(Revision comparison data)
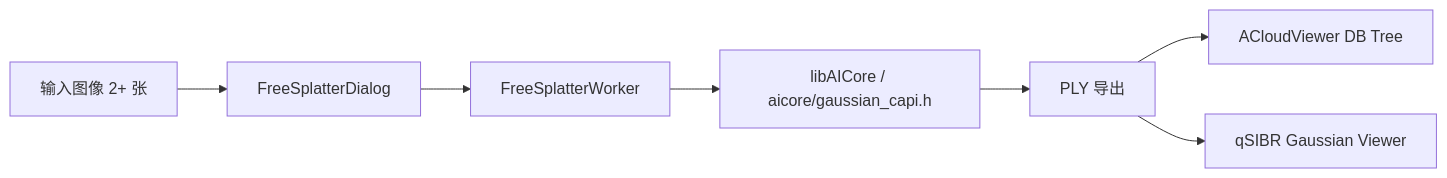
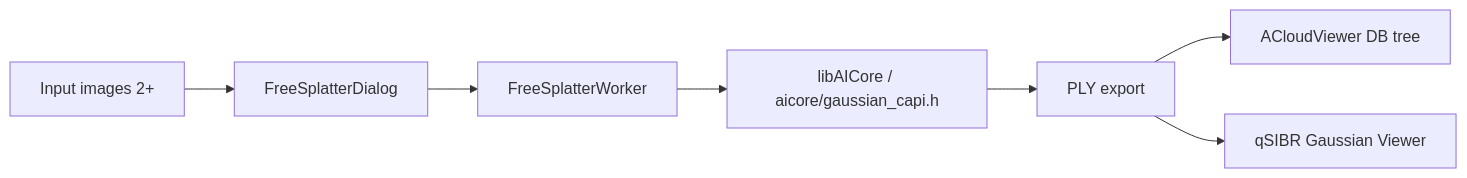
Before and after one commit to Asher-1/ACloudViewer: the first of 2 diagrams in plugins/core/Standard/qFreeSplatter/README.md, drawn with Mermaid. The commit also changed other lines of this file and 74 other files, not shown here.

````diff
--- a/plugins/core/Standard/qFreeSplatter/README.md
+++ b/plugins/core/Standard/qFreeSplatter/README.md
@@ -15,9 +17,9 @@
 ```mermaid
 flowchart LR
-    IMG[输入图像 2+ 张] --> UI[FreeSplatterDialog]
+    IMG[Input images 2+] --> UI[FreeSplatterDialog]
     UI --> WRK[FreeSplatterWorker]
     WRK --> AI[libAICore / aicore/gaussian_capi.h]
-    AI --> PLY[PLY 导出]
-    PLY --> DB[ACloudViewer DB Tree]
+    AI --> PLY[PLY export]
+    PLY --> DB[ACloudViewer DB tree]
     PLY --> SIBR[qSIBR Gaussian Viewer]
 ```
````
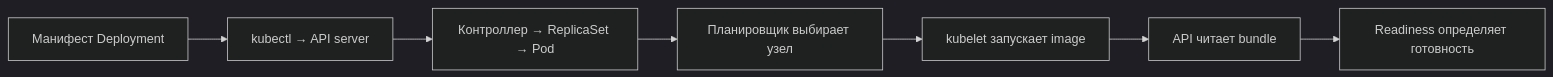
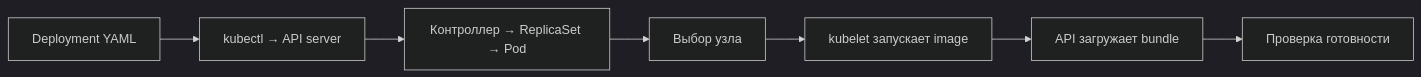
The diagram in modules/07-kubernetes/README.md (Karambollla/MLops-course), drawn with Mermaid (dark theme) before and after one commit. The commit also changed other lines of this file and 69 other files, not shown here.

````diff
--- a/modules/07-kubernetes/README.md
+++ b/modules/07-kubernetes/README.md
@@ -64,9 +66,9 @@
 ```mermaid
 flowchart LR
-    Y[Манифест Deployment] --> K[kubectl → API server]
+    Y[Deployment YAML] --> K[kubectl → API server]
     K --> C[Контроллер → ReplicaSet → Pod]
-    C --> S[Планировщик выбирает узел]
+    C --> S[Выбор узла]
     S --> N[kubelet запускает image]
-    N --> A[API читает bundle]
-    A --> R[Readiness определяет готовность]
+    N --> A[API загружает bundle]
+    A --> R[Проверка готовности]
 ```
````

# [Task prompt]
List the lines of the entries that include "server".

# [Response]
-    Y[Манифест Deployment] --> K[kubectl → API server]
+    Y[Deployment YAML] --> K[kubectl → API server]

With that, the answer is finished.